__Exercise brief__. Look through the listing and locate every line containing the word "textit"; copy those lines.

■ ■ ■ ■ ■ ■ ■

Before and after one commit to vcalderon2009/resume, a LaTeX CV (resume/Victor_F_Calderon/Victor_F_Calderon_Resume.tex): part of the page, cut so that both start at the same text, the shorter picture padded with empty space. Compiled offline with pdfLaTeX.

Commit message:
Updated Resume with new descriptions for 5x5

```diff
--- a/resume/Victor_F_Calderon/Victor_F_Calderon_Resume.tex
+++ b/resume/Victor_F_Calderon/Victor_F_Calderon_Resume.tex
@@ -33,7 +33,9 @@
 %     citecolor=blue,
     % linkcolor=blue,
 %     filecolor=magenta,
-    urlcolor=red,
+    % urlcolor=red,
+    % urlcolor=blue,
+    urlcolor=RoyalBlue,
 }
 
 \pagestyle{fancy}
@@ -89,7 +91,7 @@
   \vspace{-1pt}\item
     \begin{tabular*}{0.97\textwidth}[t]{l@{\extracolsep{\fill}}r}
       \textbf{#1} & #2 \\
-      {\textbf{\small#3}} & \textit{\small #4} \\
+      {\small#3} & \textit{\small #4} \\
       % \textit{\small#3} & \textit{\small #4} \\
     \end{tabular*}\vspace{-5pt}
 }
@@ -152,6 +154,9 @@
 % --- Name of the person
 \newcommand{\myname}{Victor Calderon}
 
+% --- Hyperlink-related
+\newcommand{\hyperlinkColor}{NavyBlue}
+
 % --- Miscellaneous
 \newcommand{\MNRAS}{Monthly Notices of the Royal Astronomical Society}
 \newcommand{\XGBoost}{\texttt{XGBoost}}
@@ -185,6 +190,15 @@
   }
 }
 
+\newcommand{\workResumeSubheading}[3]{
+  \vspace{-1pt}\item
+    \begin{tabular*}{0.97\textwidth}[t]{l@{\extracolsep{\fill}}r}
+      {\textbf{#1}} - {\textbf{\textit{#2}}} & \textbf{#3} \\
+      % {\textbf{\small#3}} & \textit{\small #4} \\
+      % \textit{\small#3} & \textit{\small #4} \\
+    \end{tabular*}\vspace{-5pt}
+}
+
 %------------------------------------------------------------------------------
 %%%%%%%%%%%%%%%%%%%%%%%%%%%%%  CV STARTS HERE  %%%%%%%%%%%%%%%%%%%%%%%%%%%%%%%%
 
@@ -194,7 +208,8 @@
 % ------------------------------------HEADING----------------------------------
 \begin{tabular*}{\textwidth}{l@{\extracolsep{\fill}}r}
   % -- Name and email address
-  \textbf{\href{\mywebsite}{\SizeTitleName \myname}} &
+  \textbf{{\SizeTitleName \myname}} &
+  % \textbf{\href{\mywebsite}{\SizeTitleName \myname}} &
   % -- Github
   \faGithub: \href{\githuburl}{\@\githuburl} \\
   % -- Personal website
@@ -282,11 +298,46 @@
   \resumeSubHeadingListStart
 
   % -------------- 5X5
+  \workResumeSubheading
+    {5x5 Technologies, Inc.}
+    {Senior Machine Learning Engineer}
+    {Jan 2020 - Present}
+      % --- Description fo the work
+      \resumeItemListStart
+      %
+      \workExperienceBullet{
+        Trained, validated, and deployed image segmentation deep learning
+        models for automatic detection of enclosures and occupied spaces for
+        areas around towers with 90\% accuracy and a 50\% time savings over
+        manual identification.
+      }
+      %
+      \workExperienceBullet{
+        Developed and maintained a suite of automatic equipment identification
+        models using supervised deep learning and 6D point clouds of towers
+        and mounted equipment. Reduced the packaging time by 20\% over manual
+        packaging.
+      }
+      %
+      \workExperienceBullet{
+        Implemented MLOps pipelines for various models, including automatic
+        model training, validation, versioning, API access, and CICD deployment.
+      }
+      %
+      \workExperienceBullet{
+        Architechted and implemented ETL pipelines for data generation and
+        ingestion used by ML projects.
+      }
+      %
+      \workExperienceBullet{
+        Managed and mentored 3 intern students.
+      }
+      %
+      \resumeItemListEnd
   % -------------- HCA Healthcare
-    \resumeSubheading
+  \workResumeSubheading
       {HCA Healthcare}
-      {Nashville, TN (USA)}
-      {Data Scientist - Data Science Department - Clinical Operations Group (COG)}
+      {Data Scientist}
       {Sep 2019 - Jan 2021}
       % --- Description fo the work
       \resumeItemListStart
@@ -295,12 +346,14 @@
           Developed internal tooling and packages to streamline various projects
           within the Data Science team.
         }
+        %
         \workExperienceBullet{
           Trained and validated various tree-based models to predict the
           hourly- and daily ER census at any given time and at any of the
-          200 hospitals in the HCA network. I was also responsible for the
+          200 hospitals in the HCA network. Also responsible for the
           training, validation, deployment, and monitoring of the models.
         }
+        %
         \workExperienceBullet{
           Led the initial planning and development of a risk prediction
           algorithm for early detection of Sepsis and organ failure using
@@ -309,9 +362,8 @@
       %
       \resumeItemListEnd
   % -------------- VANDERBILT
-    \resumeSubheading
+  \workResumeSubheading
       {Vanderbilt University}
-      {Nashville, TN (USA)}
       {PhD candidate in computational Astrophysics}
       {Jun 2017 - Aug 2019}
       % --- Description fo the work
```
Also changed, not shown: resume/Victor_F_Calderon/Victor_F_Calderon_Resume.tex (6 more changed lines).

■ ■ ■ ■ ■ ■ ■

__Final answer__.
-      {\textbf{\small#3}} & \textit{\small #4} \\
+      {\small#3} & \textit{\small #4} \\
       % \textit{\small#3} & \textit{\small #4} \\
+      {\textbf{#1}} - {\textbf{\textit{#2}}} & \textbf{#3} \\
+      % {\textbf{\small#3}} & \textit{\small #4} \\
+      % \textit{\small#3} & \textit{\small #4} \\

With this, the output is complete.